— What needs to be done —
Pictures should not appear in the copy; the records themselves must be written out exactly.

— Records for the exercise —
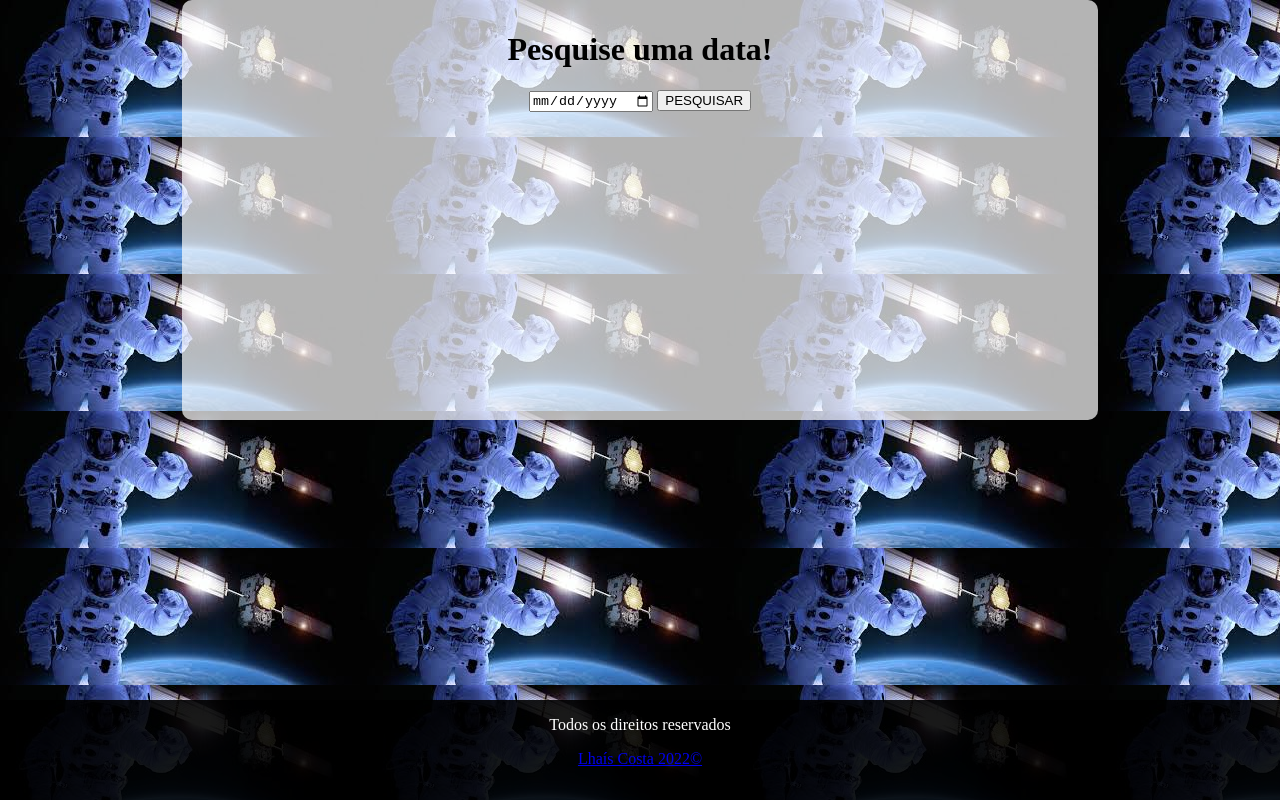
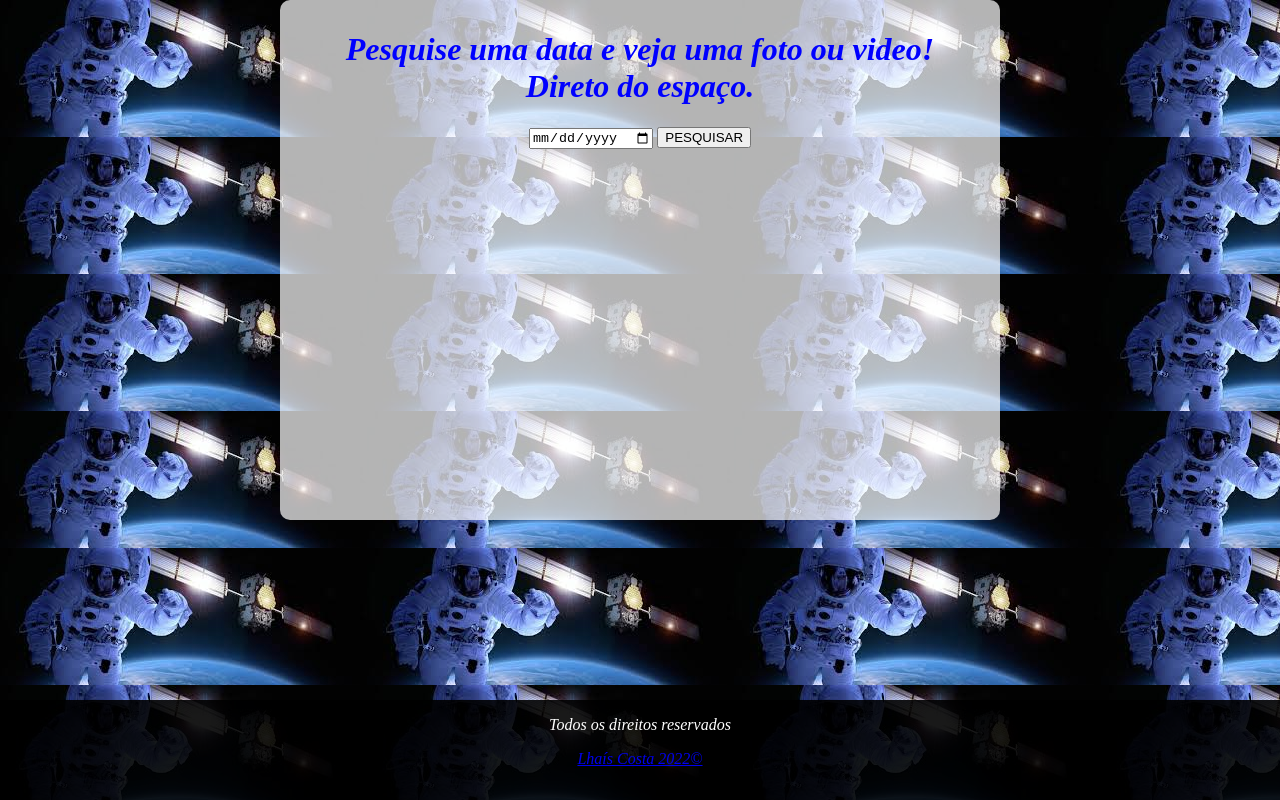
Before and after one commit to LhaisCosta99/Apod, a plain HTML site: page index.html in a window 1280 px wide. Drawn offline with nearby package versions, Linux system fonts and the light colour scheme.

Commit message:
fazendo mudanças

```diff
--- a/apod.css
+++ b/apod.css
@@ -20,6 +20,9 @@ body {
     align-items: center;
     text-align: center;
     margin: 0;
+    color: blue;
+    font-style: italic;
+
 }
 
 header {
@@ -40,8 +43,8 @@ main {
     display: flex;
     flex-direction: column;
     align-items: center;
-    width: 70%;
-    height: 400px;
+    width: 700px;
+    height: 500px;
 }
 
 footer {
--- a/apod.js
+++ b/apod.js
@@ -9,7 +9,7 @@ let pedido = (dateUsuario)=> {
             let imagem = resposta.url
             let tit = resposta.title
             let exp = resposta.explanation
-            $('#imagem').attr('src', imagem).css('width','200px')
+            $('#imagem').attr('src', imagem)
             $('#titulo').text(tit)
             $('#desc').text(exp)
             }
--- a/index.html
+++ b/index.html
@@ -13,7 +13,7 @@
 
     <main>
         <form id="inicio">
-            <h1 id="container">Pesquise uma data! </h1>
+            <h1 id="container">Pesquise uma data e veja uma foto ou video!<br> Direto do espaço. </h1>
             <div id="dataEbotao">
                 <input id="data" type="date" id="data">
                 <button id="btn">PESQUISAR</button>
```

— Solution for this task —
Before and after one commit to LhaisCosta99/Apod, a plain HTML site: page index.html in a window 1280 px wide. Drawn offline with nearby package versions, Linux system fonts and the light colour scheme.

Commit message:
fazendo mudanças

```diff
--- a/apod.css
+++ b/apod.css
@@ -20,6 +20,9 @@ body {
     align-items: center;
     text-align: center;
     margin: 0;
+    color: blue;
+    font-style: italic;
+
 }
 
 header {
@@ -40,8 +43,8 @@ main {
     display: flex;
     flex-direction: column;
     align-items: center;
-    width: 70%;
-    height: 400px;
+    width: 700px;
+    height: 500px;
 }
 
 footer {
--- a/apod.js
+++ b/apod.js
@@ -9,7 +9,7 @@ let pedido = (dateUsuario)=> {
             let imagem = resposta.url
             let tit = resposta.title
             let exp = resposta.explanation
-            $('#imagem').attr('src', imagem).css('width','200px')
+            $('#imagem').attr('src', imagem)
             $('#titulo').text(tit)
             $('#desc').text(exp)
             }
--- a/index.html
+++ b/index.html
@@ -13,7 +13,7 @@
 
     <main>
         <form id="inicio">
-            <h1 id="container">Pesquise uma data! </h1>
+            <h1 id="container">Pesquise uma data e veja uma foto ou video!<br> Direto do espaço. </h1>
             <div id="dataEbotao">
                 <input id="data" type="date" id="data">
                 <button id="btn">PESQUISAR</button>
```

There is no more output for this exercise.